Great Turnstile, WC1
Often, I find with London’s streets that the derivation of their names is nothing other than the bleedin’ obvious but that the point of interesting lies in the why and what went on there. Take Great Turnstile, for example. This street, little more than an alley in truth, is to be found on the south side of High Holborn, leading to the northern end of Lincoln’s Inn’s Fields. There is also a Little Turnstile, just before Holborn tube station, again on the south side of High Holborn and, to complete the set, next door New Turnstile.
It will probably come as no surprise that Great Turnstile got its name from a turnstile sited there and was intended to stop cattle grazing in the fields of Lincoln’s Inn wandering into Holborn. Records dating to 1522 give what is now Great Turnstile the name of Turngatlane and it is probable that buildings were not erected in the vicinity until after 1545. One of the earliest and more reliable maps of London, the woodcut map of London from 1560 known as the Agas map but almost certainly not the work of the surveyor, Ralph Agas, shows two turnstiles in situ.

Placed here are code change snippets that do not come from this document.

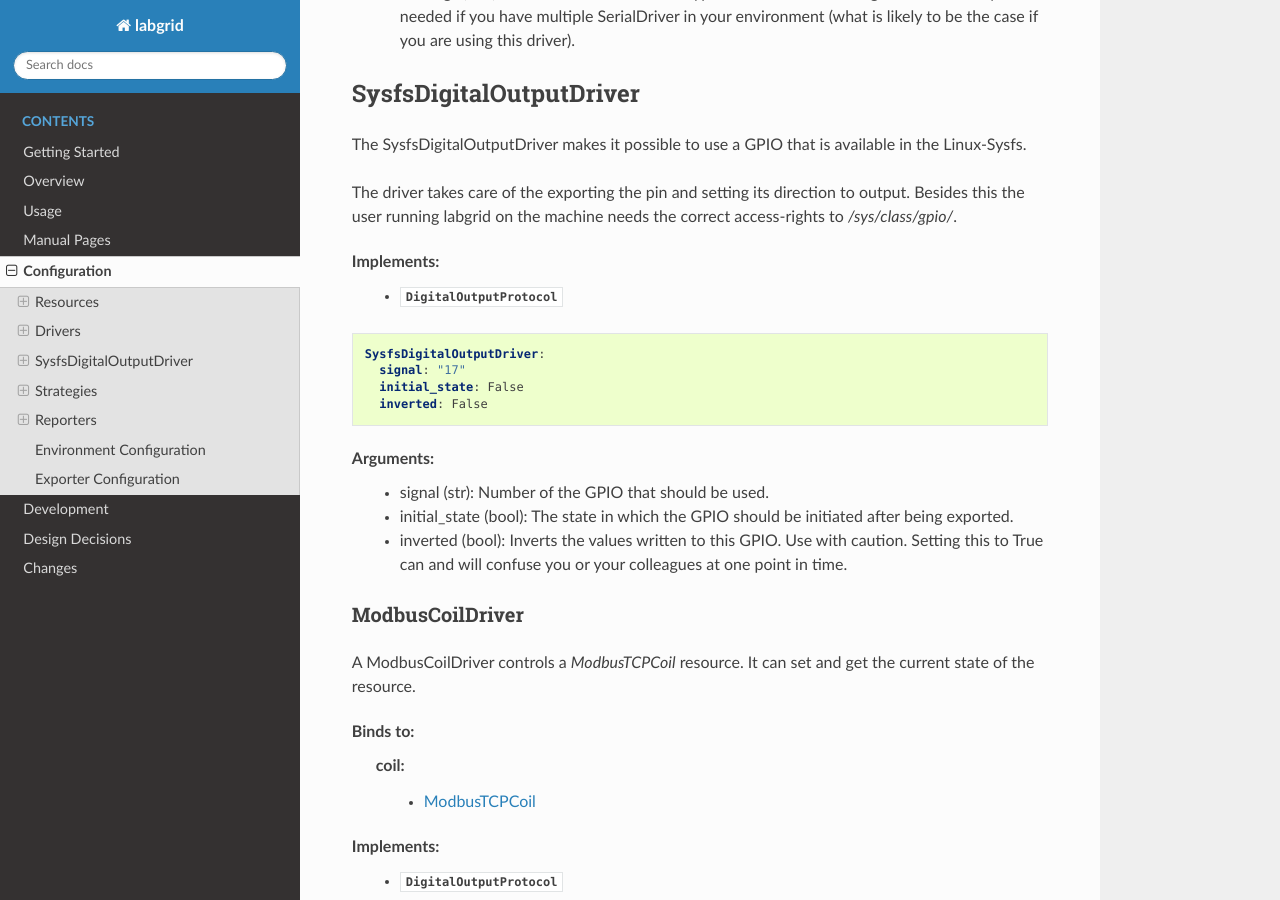
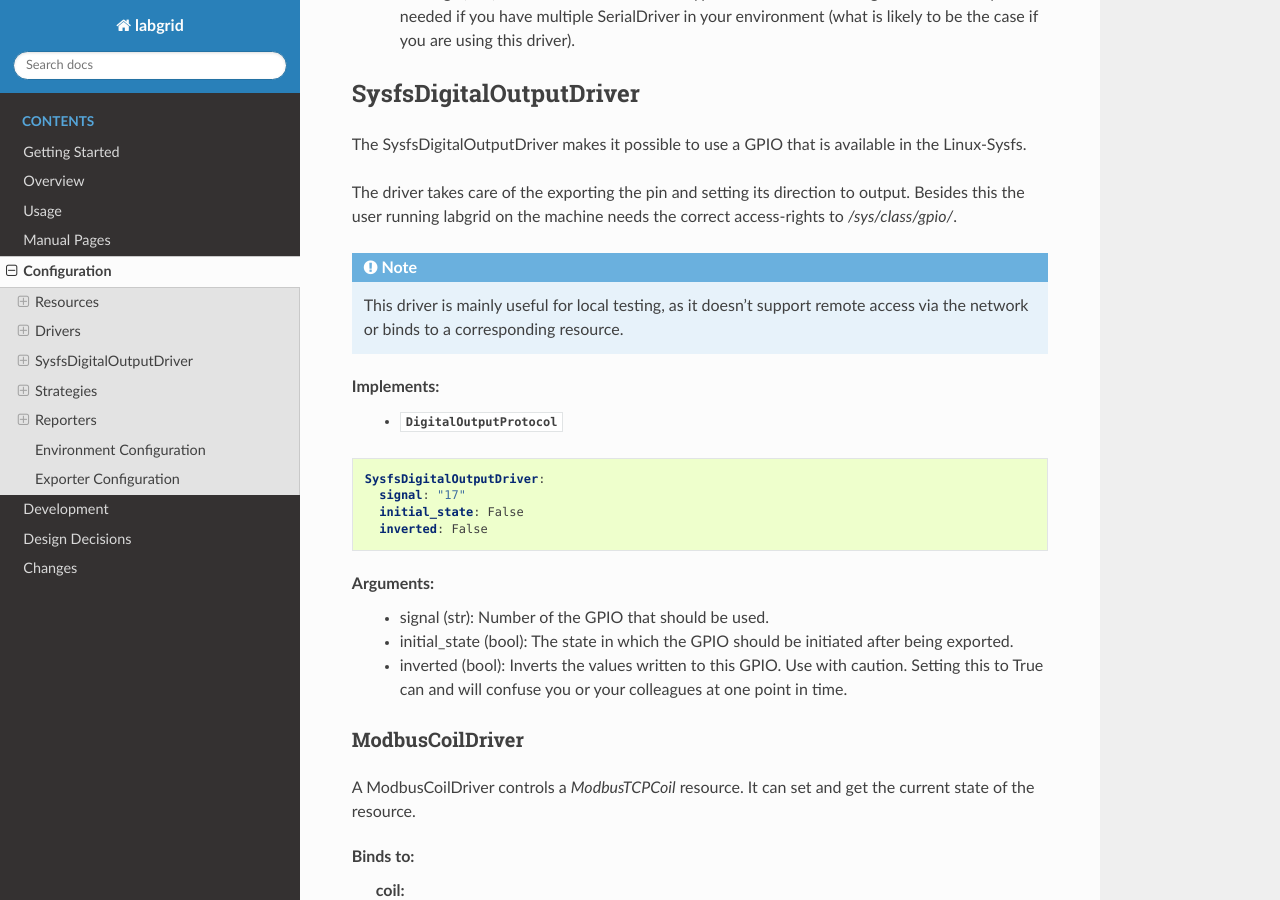
Before and after one commit to labgrid-project/labgrid, a Sphinx documentation site: the page built from doc/configuration.rst, in a window 1280 px wide and 900 px high, scrolled down 22931 px. Built offline with Sphinx 7.4.7 and the Read the Docs theme 2.0.0, drawn with Linux system fonts in a browser that asks for light colours; pages that are not in the unit, such as notebooks, are missing from menus.

Commit message:
doc/configuration: add note regarding SysfsDigitalOutputDriver limitations
Signed-off-by: Jan Luebbe <jlu@pengutronix.de>

```diff
--- a/doc/configuration.rst
+++ b/doc/configuration.rst
@@ -1081,6 +1081,10 @@
 output. Besides this the user running labgrid on the machine needs the
 correct access-rights to */sys/class/gpio/*.
 
+.. note::
+  This driver is mainly useful for local testing, as it doesn't support remote
+  access via the network or binds to a corresponding resource.
+
 Implements:
   - :any:`DigitalOutputProtocol`
 
```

A plan of the area between the two turnstiles dating from around 1590 shows there was a row of houses along the stretch together with an orchard. Although this conjures up a picture of a bucolic idyll, muck and stench was never far away. The Survey of Crown Lands from 1650 refers to a property which was adjacent to Little Turnstile and records that it was built on land “heretofore a ditch or common sewer and filled upp”. The New Turnstile, as befits its name, was a Johnny-come-lately, built in 1685, and probably took its name from the streets around it rather than because it was an acting as a new and improved cattle prevention measure.
From the seventeenth century the Turnstiles played their part in the flourishing London book trade. One such publisher was George Hutton who set up shop at the “Sign of the Sun within the Turning Stile at Holborne” in the 1630s. John Bagford had a shoe shop in Great Turnstile but he was also branched out to be a bookseller and a collector. He amassed two collections, one of ballads and the other of title pages of books. The latter collection led William Blades to call Bagford a “wicked old biblioclast”, a wonderful term for the shocking crime of defacing and breaking up books. Whether Bagford was a biblioclast has never been conclusively established. No 10 Great Turnstile, for much of the twentieth century, was the home of the New Statesman magazine.
Great Turnstile was also known for the manufacture of scientific instruments. The father of civil engineering, James Smeaton, set up shop in the eighteenth century to make what were termed at the time philosophical instruments, a path followed in 1854 by the incumbent of Number 3, Great Turnstile, one William Ford Stanley. He produced drawing instruments initially from wood but when he turned his attention to aluminium, his instruments were so accurate that his business flourished. Within a decade Stanley had several factories in the area and a total of three shops on the street, becoming along the way the largest instrument maker in the world. In 1914 the journal American Machinist called his first shop a landmark in engineering.
These days Great Turnstile is a rather anonymous collection of modern office blocks and barely hints at its more colourful past. At least the name lives on.